It is a shocking fact, but 20% of all suicide deaths in the U.S. occur in the 65+ population. Major depression, which is the disorder most closely related to suicide in the elderly is often under-recognized and under-treated. Yet, more than 2 million older adults in the U.S. over the age of 65 suffer from some form of depression!
So, while some seniors experience the normal emotions of grief, sadness and mood changes that relate to the losses associated with aging, it is important to realize that depression is NOT a ‘normal’ part of aging and action should be taken.
What Signs to Watch For
There are some common signs to look out for if you are concerned that you or an elderly loved one may be suffering from depression:
Losing interest in the things that once brought pleasure and joy - such as family gatherings
Significant increase or decrease in appetite or sleep schedules
Persistent feelings of worthlessness and guilt and verbalizing that life just isn’t worth living anymore
Being constantly agitated, irritable and experiencing chronic pain
So, What Should I Do?
If an individual is experiencing these symptoms, you should encourage them to visit their Primary Care Physician, and to speak up about how they are feeling!!!!!! Studies show that 40%
of elders who commit suicide had seen their doctor in the week prior. BUT, a doctor can only help if you say how you are feeling.
If the situation is more acute and you are feeling unsafe or you suspect someone you love is - get them ASAP to a hospital emergency room for an evaluation! Do not let embarrassment or shame stop you - this is a serious medical situation.
You can also call a hotline to talk to someone if you are feeling scared or unsafe! The National Suicide Prevention Lifeline number is 1-800-273-8255. That number is available 24 hours per day.
The Really Good News
Fortunately, research has shown that a combination of antidepressants and psychotherapy is extremely effective in treating the major depression of older adults so they can get back to living the life they deserve.
If you are struggling to navigate the mental health care system for an elderly loved one, Paula can help. Call her today at (207) 329-9080.

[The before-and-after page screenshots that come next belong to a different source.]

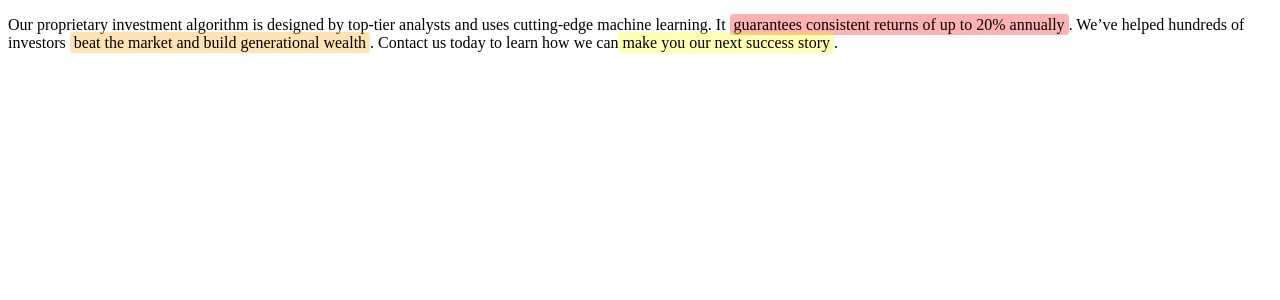
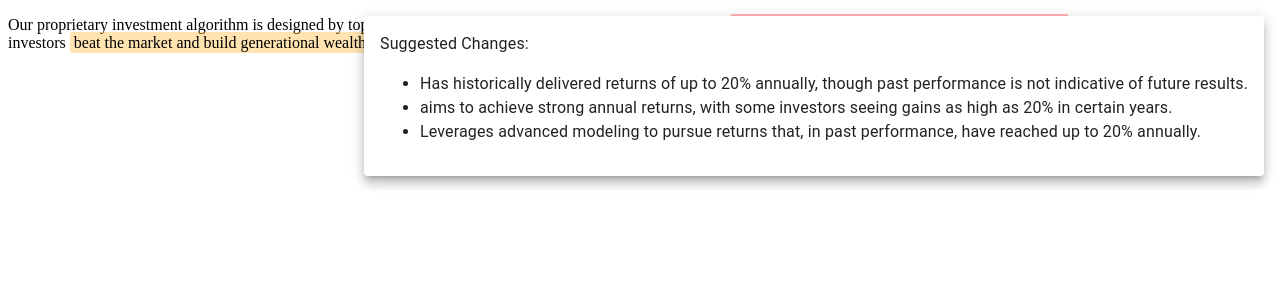
Before and after one commit to adamawalters/luthor_assessment, a React (Vite) app in the folder luthor_assessment/: page / in a window 1280 px wide. Both pictures are taken after a click on the element "guarantees consistent returns of up to 20% annually". Shown: the top 300 px of the page. Built offline with nearby package versions, Linux system fonts and the light colour scheme.

Commit message:
added suggestion list

```diff
--- a/luthor_assessment/package.json
+++ b/luthor_assessment/package.json
@@ -10,6 +10,9 @@
     "preview": "vite preview"
   },
   "dependencies": {
+    "@emotion/react": "^11.14.0",
+    "@emotion/styled": "^11.14.0",
+    "@mui/material": "^6.4.8",
     "react": "^19.0.0",
     "react-dom": "^19.0.0"
   },
--- a/luthor_assessment/src/App.tsx
+++ b/luthor_assessment/src/App.tsx
@@ -1,46 +1,70 @@
-import { useState, useEffect } from 'react'
-import './App.css'
-import defaultText from './default_text.txt'
-import ComplianceReview from './components/ComplianceReview'
-import * as mock_api from './mock_api'
-import { Violation } from './types'
+import { useState, useEffect, useCallback } from "react";
+import "./App.css";
+import defaultText from "./default_text.txt";
+import ComplianceReview from "./components/ComplianceReview";
+import * as mock_api from "./mock_api";
+import { SuggestionData, ViolationData } from "./types";
+import { Tooltip } from "@mui/material";
+import SuggestionTooltip from "./components/SuggestionTooltip";
 
 function App() {
-  const [count, setCount] = useState(0)
-  const [paragraph, setParagraph] = useState(defaultText)
-  const [violations, setViolations] = useState(Array<Violation>)
-  const [suggestions, setSuggestions] = useState({})
-  const [selectedViolation, setSelectedViolation] = useState(null)
+  const [count, setCount] = useState(0);
+  const [paragraph, setParagraph] = useState(defaultText);
+  const [violations, setViolations] = useState(Array<ViolationData>);
+  const [suggestions, setSuggestions] = useState<null | SuggestionData>(null);
+  const [selectedViolationData, setSelectedViolationData] =
+    useState<null | ViolationData>(null);
+  const [tooltipOpen, setToolTipOpen] = useState<boolean>(false)
+
+  const loadViolations = useCallback(async () => {
+    const fetchedViolations = await mock_api.fetchViolations();
+    setViolations(fetchedViolations);
+  }, []);
+
+  useEffect(() => {
+    if (violations.length > 0) {
+      const loadSuggestions = async () => {
+        const fetchedSuggestions = await mock_api.fetchSuggestions(violations);
+        setSuggestions(fetchedSuggestions);
+        console.log(`suggestions: ${JSON.stringify(fetchedSuggestions)}`);
+      };
+
+      loadSuggestions();
+    }
+  }, [violations]);
 
   useEffect(() => {
     const loadText = async () => {
       try {
-        const response = await fetch(defaultText)
-        const text = await response.text()
-        setParagraph(text)
+        const response = await fetch(defaultText);
+        const text = await response.text();
+        setParagraph(text);
       } catch (error) {
-        console.error(`Error fetching default text: ${error}`)
+        console.error(`Error fetching default text: ${error}`);
       }
-    }
+    };
+    loadText();
+    loadViolations();
+  }, [loadViolations]);
 
-    loadText()
-    loadViolations()
-  }, [])
-
-  const loadViolations = async () => {
-    const violations = await mock_api.fetchViolations()
-    setViolations(violations)
-  }
-
-  const onViolationClick = () => {
-    console.log("Violation clicked!")
-  }
+  const onViolationClick = (violation: ViolationData) => {
+    console.log("Violation clicked!");
+    setSelectedViolationData(violation);
+    setToolTipOpen(prev => !prev)
+  };
 
   return (
     <>
-      <ComplianceReview paragraph={paragraph} onViolationClick={onViolationClick} violations={violations} />
+    {suggestions && violations ?
+      <ComplianceReview
+        paragraph={paragraph}
+        onViolationClick={onViolationClick}
+        violations={violations}
+        suggestions={suggestions}
+      /> : null
+    }
     </>
-  )
+  );
 }
 
-export default App
+export default App;
--- a/luthor_assessment/src/components/ComplianceReview.tsx
+++ b/luthor_assessment/src/components/ComplianceReview.tsx
@@ -1,16 +1,18 @@
-import { ViolationData } from "../types";
+import { SuggestionData, ViolationData } from "../types";
 import Violation from "./Violation";
 
 interface ComplianceReviewProps {
   paragraph: string;
   violations: Array<ViolationData>;
-  onViolationClick: () => void;
+  onViolationClick: (violation: ViolationData) => void;
+  suggestions: SuggestionData
 }
 
 const ComplianceReview = ({
   paragraph,
   violations,
   onViolationClick,
+  suggestions
 }: ComplianceReviewProps) => {
 
   const renderTextWithViolations = () => {
@@ -20,24 +22,19 @@ const ComplianceReview = ({
     violations.forEach((violation, index) => {
       if(violation.start > lastIndex) {
         const item = paragraph.slice(lastIndex, violation.start)
-        console.log(`last index: ${lastIndex}, violation.start: ${violation.start}`)
-        console.log(`pushing item "${item}" to elements`)
         elements.push(item)
       }
 
       elements.push(
-        <Violation key={index} violation={violation} onClick={onViolationClick} />
+        <Violation key={index} violation={violation} onClick={onViolationClick} suggestions={suggestions} />
       )
 
       lastIndex = violation.end
     })
 
     if (lastIndex < paragraph.length){
-      console.log(`lastindex: ${lastIndex}`)
-      console.log(`paragraph.length: ${paragraph.length}`)
       const item = paragraph.slice(lastIndex)
-      console.log(`pushing item "${item}" to elements`)
-      elements.push(paragraph.slice(lastIndex))
+      elements.push(item)
     }
 
     return elements
--- /dev/null
+++ b/luthor_assessment/src/components/SuggestionHolder.tsx
@@ -0,0 +1,22 @@
+import { Typography } from "@mui/material";
+import { SuggestionData } from "../types";
+
+interface SuggestionHolderProps {
+  suggestions: Array<string>;
+}
+
+const SuggestionHolder = ({ suggestions }: SuggestionHolderProps) => {
+    console.log(`the suggestions are: ${suggestions}. lenggth: ${suggestions.length}`)
+    return (
+    <Typography sx={{ p: 2 }}>
+      Suggested Changes:
+      <ul>
+      {suggestions.map((suggestion) => (
+        <li>{suggestion}</li>
+      ))}
+      </ul>
+    </Typography>
+  );
+};
+
+export default SuggestionHolder;
--- /dev/null
+++ b/luthor_assessment/src/components/SuggestionTooltip.tsx
@@ -0,0 +1,26 @@
+import { Box, Popover } from "@mui/material";
+import { SuggestionData, ViolationData } from "../types";
+import { useMemo, useState } from "react";
+
+interface SuggestionTooltipProps {
+    tooltipOpen: boolean
+    selectedViolationData: ViolationData | null
+    suggestions: SuggestionData | null
+}
+
+
+const SuggestionTooltip = ({selectedViolationData, suggestions, tooltipOpen}: SuggestionTooltipProps) => {
+
+
+    const relevantViolations = useMemo(() => selectedViolationData && suggestions ? suggestions[selectedViolationData?.id]: [], [selectedViolationData, suggestions])
+
+    return (
+    <Popover
+    open={tooltipOpen}
+    title={"Violation"}>
+      <Box>Test text</Box>
+    </Popover>
+  )
+}
+
+export default SuggestionTooltip
--- a/luthor_assessment/src/components/Violation.tsx
+++ b/luthor_assessment/src/components/Violation.tsx
@@ -1,27 +1,67 @@
-import { ViolationData } from "../types";
+import { Popover, Typography } from "@mui/material";
+import { SuggestionData, ViolationData } from "../types";
+import { useEffect, useState } from "react";
+import SuggestionHolder from "./SuggestionHolder";
 
 interface ViolationProps {
     violation: ViolationData,
-    onClick: (violation: ViolationData) => void
+    onClick: (violation: ViolationData) => void,
+    suggestions: SuggestionData
 }
 
-const Violation = ({ violation, onClick }: ViolationProps) => {
+const Violation = ({ violation, onClick, suggestions }: ViolationProps) => {
+
+    const [anchorEl, setAnchorEl] = useState<HTMLElement | null>(null);
+    const open = Boolean(anchorEl);
+    const [relevantSuggestions, setRelevantSuggestions] = useState<Array<string>>([])
+
+    const handleClick = (e: React.MouseEvent<HTMLElement>) => {
+      onClick(violation);
+      setAnchorEl(e.currentTarget);
+    };
+
+
+    useEffect(() => {
+      if(suggestions){
+        setRelevantSuggestions(suggestions[violation.id])
+      }
+    }, [suggestions, violation])
+
+
+    const handleClose = () => {
+      setAnchorEl(null);
+    };
+
+    const getBackgroundColor = () => {
+      switch (violation.severity) {
+        case "high":
+          return "rgba(255, 0, 0, 0.3)";
+        case "medium":
+          return "rgba(255, 165, 0, 0.3)";
+        default:
+          return "rgba(255, 255, 0, 0.3)";
+      }
+    };
+
     return (
+      <>
         <span
           className="violation"
-        onClick={() => onClick(violation)}
+          onClick={handleClick}
           style={{
-          backgroundColor: violation.severity === "high" ? "rgba(255, 0, 0, 0.3)" :
-                           violation.severity === "medium" ? "rgba(255, 165, 0, 0.3)" :
-                           "rgba(255, 255, 0, 0.3)",
+            backgroundColor: getBackgroundColor(),
             cursor: "pointer",
             padding: "2px 4px",
-          borderRadius: "3px"
+            borderRadius: "3px",
           }}
         >
           {violation.text}
         </span>
+        <Popover open={open} anchorEl={anchorEl} onClose={handleClose}>
+          <SuggestionHolder suggestions={relevantSuggestions} />
+        </Popover>
+      </>
     );
   };
 
-  export default Violation;
+  export default Violation
--- a/luthor_assessment/src/mock_api.ts
+++ b/luthor_assessment/src/mock_api.ts
@@ -12,7 +12,7 @@ export const fetchViolations = (): Promise<Array<ViolationData>> => {
           length: 51,
           type: "Guaranteed Returns",
           message: "Avoid implying guaranteed or predictable returns.",
-            severity: "high"
+          severity: "high",
         },
         {
           id: "v2",
@@ -22,7 +22,7 @@ export const fetchViolations = (): Promise<Array<ViolationData>> => {
           length: 45,
           type: "Promissory Language",
           message: "Avoid promising outperformance or guaranteed success.",
-            severity: "medium"
+          severity: "medium",
         },
         {
           id: "v3",
@@ -32,33 +32,36 @@ export const fetchViolations = (): Promise<Array<ViolationData>> => {
           length: 32,
           type: "Testimonials",
           message: "Avoid vague success testimonials without disclosures.",
-            severity: "low"
-          }
+          severity: "low",
+        },
       ]);
     }, 500);
   });
 };
 
-export const fetchSuggestions = (violations: Array<ViolationData>): Promise<Array<SuggestionData>> => {
+export const fetchSuggestions = (
+  violations: Array<ViolationData>
+): Promise<SuggestionData> => {
   return new Promise((resolve) => {
     setTimeout(() => {
       resolve({
-          v1: [
+        "v1": [
          "Has historically delivered returns of up to 20% annually, though past performance is not indicative of future results.",
          "aims to achieve strong annual returns, with some investors seeing gains as high as 20% in certain years.",
          "Leverages advanced modeling to pursue returns that, in past performance, have reached up to 20% annually."
        ],
-          v2: [
+      "v2": [
          "strive for long-term growth and financial resilience",
          "Help investors pursue their financial goals with confidence",
          "support informed investing strategies aimed at building lasting value"
        ],
-          v3: [
+       "v3": [
          "Discuss how our approach might align with your financial goals",
          "Explore whether our strategy is a good fit for your needs",
          "See how our methodology could support your investment journey"
        ]
-        });
+     }
+     );
     }, 500);
   });
 };
--- a/luthor_assessment/src/types.ts
+++ b/luthor_assessment/src/types.ts
@@ -10,5 +10,5 @@ export type ViolationData = {
 }
 
 export type SuggestionData = {
-    string: Array<string>
+    [key: string]: Array<string>
 }
```
Also changed, not shown: luthor_assessment/src/components/Modal.tsx (deleted), 2 other files (tests, documents, lock files or other folders). Lines whose indentation alone changed are shown as unchanged.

NOTE: WE MUST AS A SOCIETY END THE STIGMA OF MENTAL ILLNESS AND START TALKING - PARTICULARLY WITH OUR ELDERS. THEIR LIVES DEPEND ON IT!